* First part of pledged $2.5 bln expected in Q1 -aide
* Investment in ports discussed with Qatar’s emir
* Moroccan king touring Gulf; due in UAE, Kuwait this week
By Regan Doherty
DOHA, Oct 22 (Reuters) - Morocco expects to receive early next year the first part of $2.5 billion in aid it was promised by wealthy Gulf Arab states, an advisor to King Mohammed said on Monday.
Cementing ties between Arab monarchies at a time of political turmoil, Saudi Arabia, Qatar, UAE and Kuwait last year agreed to disburse that sum to Morocco and the same amount to Jordan.
Accompanying the king on a tour of the Gulf region, Yassir Zenagui said in an interview with Reuters that the trip had not so far resulted in new pledges of aid and that none were expected.
“The aim of the tour is to present projects with concrete budgets and feasibility. We’re coming to work on what was already agreed, to execute what has already been decided by the GCC (Gulf Cooperation Council),” Zenagui said.
None of the $2.5 billion promised had yet been transferred, but that should change soon.
“We don’t expect it to be this year, Q1 of next year looks more reasonable,” Zenagui said.
Foreign aid is important to Morocco, whose $90-billion economy is heavily exposed to the debt-scarred euro zone through trade, tourism revenues and migrant remittances.
The country’s leadership is also anxious to avoid a drop in living standards, having largely been spared the political unrest that has toppled regimes in other parts of North Africa and the Middle East.
In August, the International Monetary Fund approved a $6.2 billion precautionary line of credit for the North African country, to be treated as “insurance” in case economic conditions deteriorated further.
King Mohammed visited Saudi Arabia and Jordan before travelling to Qatar. He will visit the UAE on Tuesday and Kuwait on Wednesday, a spokesman said.
Infrastructure, health care, education, housing and agricultural investments are on the trip’s agenda, Zenagui said.
On Sunday the king and Qatar’s Emir discussed industrial ports in the Moroccan cities of Nador and Safi that could be used to export oil and gas, he said.
Last year Qatari fund Qatar Holding, the Kuwait Investment Authority’s Al Ajial Investments and Abu Dhabi’s sovereign wealth fund Aabar agreed to inject 20.8 billion dirhams ($2.5 billion) into a newly created vehicle called Wessal Capital that would focus on tourism development in Morocco.
Zenagui said he expected Saudi Arabia to shortly join the vehicle, which would run separately from the aid programme of the same value.
“We will have a structure with access to liquidity at reasonable rates in international markets.
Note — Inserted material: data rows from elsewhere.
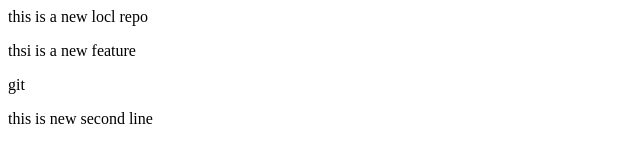
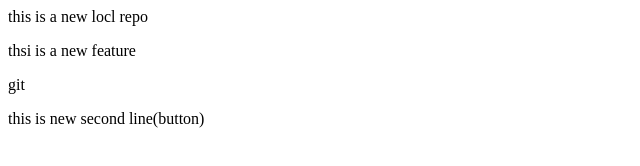
Before and after one commit to Adnan0Ansari/adnan-local-demo, a plain HTML site: page index.html in a window 1280 px wide. Shown: the full height of the page, 0-640 px from the left. Drawn offline with Linux system fonts and the light colour scheme.

Commit message:
add button

```diff
--- a/index.html
+++ b/index.html
@@ -1,3 +1,3 @@
 <p> this is a new locl repo</p>
 <p>thsi is a new feature</p>git
-<p> this is new second line</p>
+<p> this is new second line(button)</p>
```
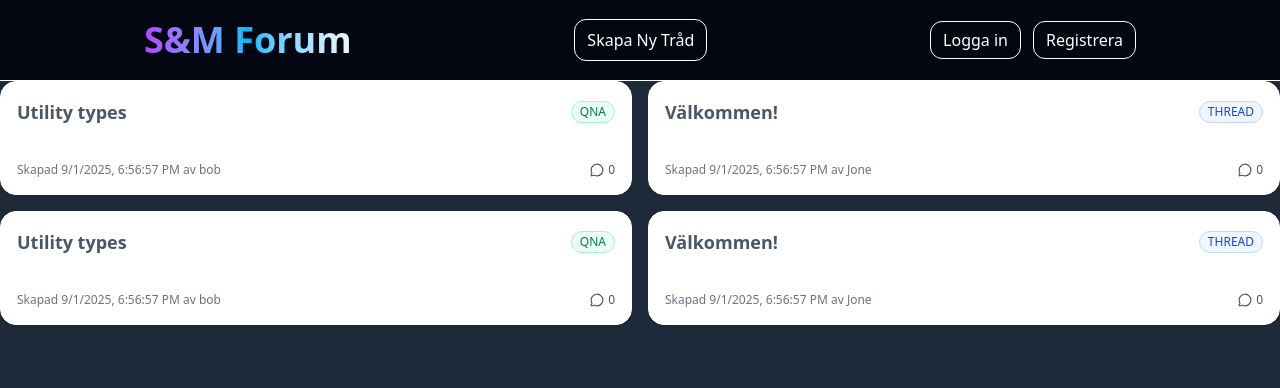
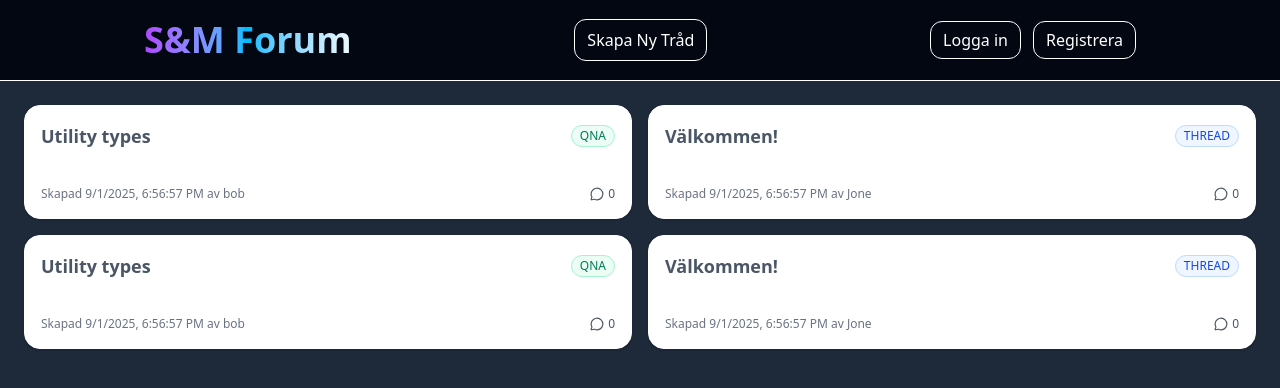
Before and after one commit to Solane-Hebo/typeScript-vite-react, a React (Vite) app in the folder forum/: page / in a window 1280 px wide. Shown: the top 388 px of the page. Built offline with nearby package versions, Linux system fonts and the light colour scheme.

Commit message:
Fix layout: style and add button

```diff
--- a/forum/src/components/ThreadDetail.tsx
+++ b/forum/src/components/ThreadDetail.tsx
@@ -2,6 +2,7 @@ import { useState } from "react"
 import type { QNAThread, Thread, User, Comment } from "../types";
 import type { useRepo } from "../repo";
 import { Lock, MessageCircle, Unlock } from "lucide-react";
+import { useNavigate } from "react-router-dom";
 
 export default function ThreadDetail({
      thread,
@@ -14,6 +15,7 @@ export default function ThreadDetail({
 
 }) {
 
+    const navigate = useNavigate()
     const [newComment, setNewComment] = useState("");
 
     const comments = repo.state.comments.filter((c) => c.thread === thread.id )
@@ -68,7 +70,7 @@ const handleToggleLock = () => {
 
 
     return (
-        <div className="space-y-4 mt-9">
+        <div className="mx-auto w-full max-w-6xl px-4 md:px-6 py-8 space-y-6">
             <div className="rounded-2xl border bg-white p-4 shadow-sm">
                 <h2 className="text-2xl font-bold text-gray-600 flex items-center gap-2">
                     {thread.title}
@@ -164,6 +166,8 @@ const handleToggleLock = () => {
                           className="w-full border rounded p-2 text-sm text-black"
                           placeholder="Skriv en kommentar..."
                         />
+                        <div className="mt-2 flex gap-2">
+
                         <button
                           onClick={handleAddComment}
                           className={`mt-2 px-3 py-1.5 text-white rounded ${
@@ -173,7 +177,13 @@ const handleToggleLock = () => {
                            >
                           Skicka
                         </button>
+                        <button className="mt-2 px-3 py-1.5 text-white rounded bg-blue-600 hover:bg-blue-700" onClick={() => navigate(-1)}>
+                              ← Tillbaka
+                        </button>
+                        </div>
+
                     </div>
+
                  )}
             </div>
         </div>
--- a/forum/src/components/threadList.tsx
+++ b/forum/src/components/threadList.tsx
@@ -14,8 +14,9 @@ export default function ThreadList({
   comments: Comment[];
 }) {
   return (
+    <div className="flex justify-center">
 
-    <div className="grid md:grid-cols-2 gap-4">
+      <div className="grid grid-cols-1 md:grid-cols-2 gap-4 max-w-7xl w-full p-6">
         {threads.map((t) => {
           const commentCount = comments.filter((c) => c.thread === t.id).length;
 
@@ -65,6 +66,7 @@ export default function ThreadList({
           </Link>
         );
       })}
+      </div>
 
     </div>
   );
```
Lines whose indentation alone changed are shown as unchanged.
The aim is to create something open to any financial structuring, including a public offering.”
Morocco hopes Gulf institutional investors will buy into its planned sale of a $1 billion-plus sovereign bond, which has been delayed to the end of November from October.
Zenagui did not say whether the issue had been discussed during the king’s tour.
King Mohammed has kept his distance from Gulf Arab monarchies since his coronation in 1999, making far fewer official visits to the region than his late father King Hassan.
Some of the Gulf’s most influential rulers, including Saudi King Abdullah, regularly visit Morocco but mostly for medical or other private reasons. However, concern over the spread of Arab Spring revolts has brought Arab monarchies closer to each other. (Editing by Andrew Torchia; Editing by John Stonestreet)